This principle informs and underpins the design approach to create a building that is inclusive, belonging to both cultures. The design solution gives physical expression to the ideals of cultural sharing and exchange. Fundamental to the design is a careful consideration of form and language for the new building to give an appropriate identity that makes reference to forms and arrangements found in many examples of traditional Chinese architecture. We believe this needs to be judged carefully in order to respect tradition and culture but to acknowledge too that this is a new building that reflects a contemporary sensibility, not a piece of historicist architecture. We believe the building should reflect contemporary culture and create a place where culture can be studied and reflected upon as a constantly evolving condition. In this respect the building has an open and timeless character not overly focussed on one point in history or one cultural reference but with an open attitude to history and culture.
The ground floor of the building is conceived as an open forum, very much connected to the experience of the landscape immediately outside. The space is laid out to en- courage walking; a sense of exploration and discovery. Functional accommodation is laid out around the perimeter of the square plan to enable natural lighting and natural ventilation of the spaces. At the centre of the square plan is another square; a courtyard open to the sky and the elements. This space accords with the cultural principle of ‘leaving the middle empty’ and provides calmness and serenity at the heart of the ground floor. The open space brings daylight and fresh air to the circulation, exhibition and informal meeting spaces that are laid out adjacent to the lecture theatre, canteen and the array of learning spaces.
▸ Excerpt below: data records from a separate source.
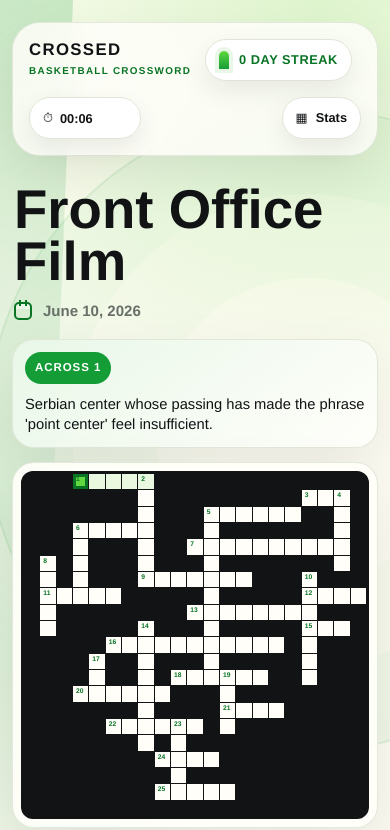
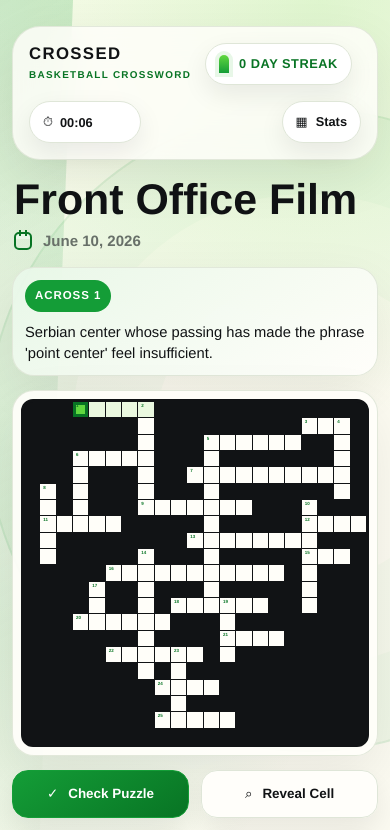
Before and after one commit to CharlieWright2727/crossed, a React (Vite) app: page / in a window 390 px wide. Shown: the top 830 px of the page. Built offline with nearby package versions, Linux system fonts and the light colour scheme.

Commit message:
Fix mobile grid lettering scale

```diff
--- a/src/components/PuzzleGrid.tsx
+++ b/src/components/PuzzleGrid.tsx
@@ -18,14 +18,15 @@ export function PuzzleGrid({ puzzle, entries, selected, activeCells, revealed, i
     clueNumbers.set(`${clue.row}-${clue.col}`, clue.number);
   });
   const largestDimension = Math.max(puzzle.size.rows, puzzle.size.cols);
-  const cellFontMax = Math.min(5.1, Math.max(1.05, 21 / largestDimension));
-  const cellFontPreferred = Math.min(9, Math.max(1.55, 54 / largestDimension));
-  const numberFontMax = Math.min(0.95, Math.max(0.46, 7.2 / largestDimension));
+  const cellFontMax = Math.min(1.05, Math.max(0.64, 14 / largestDimension));
+  const cellFontPreferred = Math.min(2.2, Math.max(1.15, 28 / largestDimension));
+  const numberFontMax = Math.min(0.75, Math.max(0.34, 6.8 / largestDimension));
+  const numberFontPreferred = Math.min(0.9, Math.max(0.48, 12 / largestDimension));
   const gridStyle = {
     gridTemplateColumns: `repeat(${puzzle.size.cols}, minmax(0, 1fr))`,
     gridTemplateRows: `repeat(${puzzle.size.rows}, minmax(0, 1fr))`,
-    "--cell-font-size": `clamp(0.72rem, ${cellFontPreferred.toFixed(2)}vw, ${cellFontMax.toFixed(2)}rem)`,
-    "--cell-number-size": `clamp(0.42rem, ${(cellFontPreferred * 0.42).toFixed(2)}vw, ${numberFontMax.toFixed(2)}rem)`,
+    "--cell-font-size": `clamp(0.54rem, ${cellFontPreferred.toFixed(2)}vmin, ${cellFontMax.toFixed(2)}rem)`,
+    "--cell-number-size": `clamp(0.28rem, ${numberFontPreferred.toFixed(2)}vmin, ${numberFontMax.toFixed(2)}rem)`,
   } as CSSProperties;
 
   return (
--- a/src/styles.css
+++ b/src/styles.css
@@ -95,7 +95,7 @@ p {
   position: relative;
   width: min(1360px, 100%);
   margin: 0 auto;
-  padding: 22px clamp(16px, 3.2vw, 46px) 34px;
+  padding: max(22px, env(safe-area-inset-top)) clamp(16px, 3.2vw, 46px) max(34px, env(safe-area-inset-bottom));
 }
 
 .background-dots {
@@ -450,7 +450,7 @@ p {
   background: #fffef9;
   color: var(--text);
   font-size: var(--cell-font-size);
-  font-weight: 800;
+  font-weight: 760;
   line-height: 1;
   text-transform: uppercase;
   touch-action: manipulation;
@@ -477,17 +477,19 @@ p {
   left: 7px;
   color: var(--accent-dark);
   font-size: var(--cell-number-size);
-  font-weight: 700;
+  font-weight: 680;
   line-height: 1;
   pointer-events: none;
 }
 
 .cell-letter {
   display: block;
+  width: 100%;
   max-width: 86%;
   max-height: 86%;
   overflow: hidden;
   line-height: 0.92;
+  text-align: center;
   transform: translateY(1px);
   pointer-events: none;
 }
@@ -972,7 +974,7 @@ p {
 
 @media (max-width: 680px) {
   .app-shell {
-    padding-inline: 12px;
+    padding: calc(max(18px, env(safe-area-inset-top)) + 8px) 12px max(28px, env(safe-area-inset-bottom));
   }
 
   .game-header,
@@ -1001,8 +1003,8 @@ p {
   }
 
   .title-block h1 {
-    font-size: clamp(2.8rem, 14vw, 4.2rem);
-    line-height: 0.96;
+    font-size: clamp(2.25rem, 11vw, 3.35rem);
+    line-height: 1;
   }
 }
 
@@ -1035,11 +1037,11 @@ p {
   }
 
   .title-block {
-    padding: 28px 2px 18px;
+    padding: 18px 2px 16px;
   }
 
   .title-block h1 {
-    margin-bottom: 12px;
+    margin-bottom: 10px;
   }
 
   .title-block p {
```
The consequence is a series of interior spaces arranged to ensure the natural environment is always near and available. The principle of an open space at the centre of a building is common in traditional Chinese architecture. The central courtyard is typical of both secular and temple architecture and is often conceived as an open or outdoor room rather than an expansive space as more commonly found in western courtyard typologies. The proposal is influenced by Chinese courtyards and by cloisters found in western architecture, where learning and contemplation are often linked with the ritual of walking. This circulation strategy of movement around the central space is continued on the upper levels so the interior elevations of the courtyard are continually active and animated.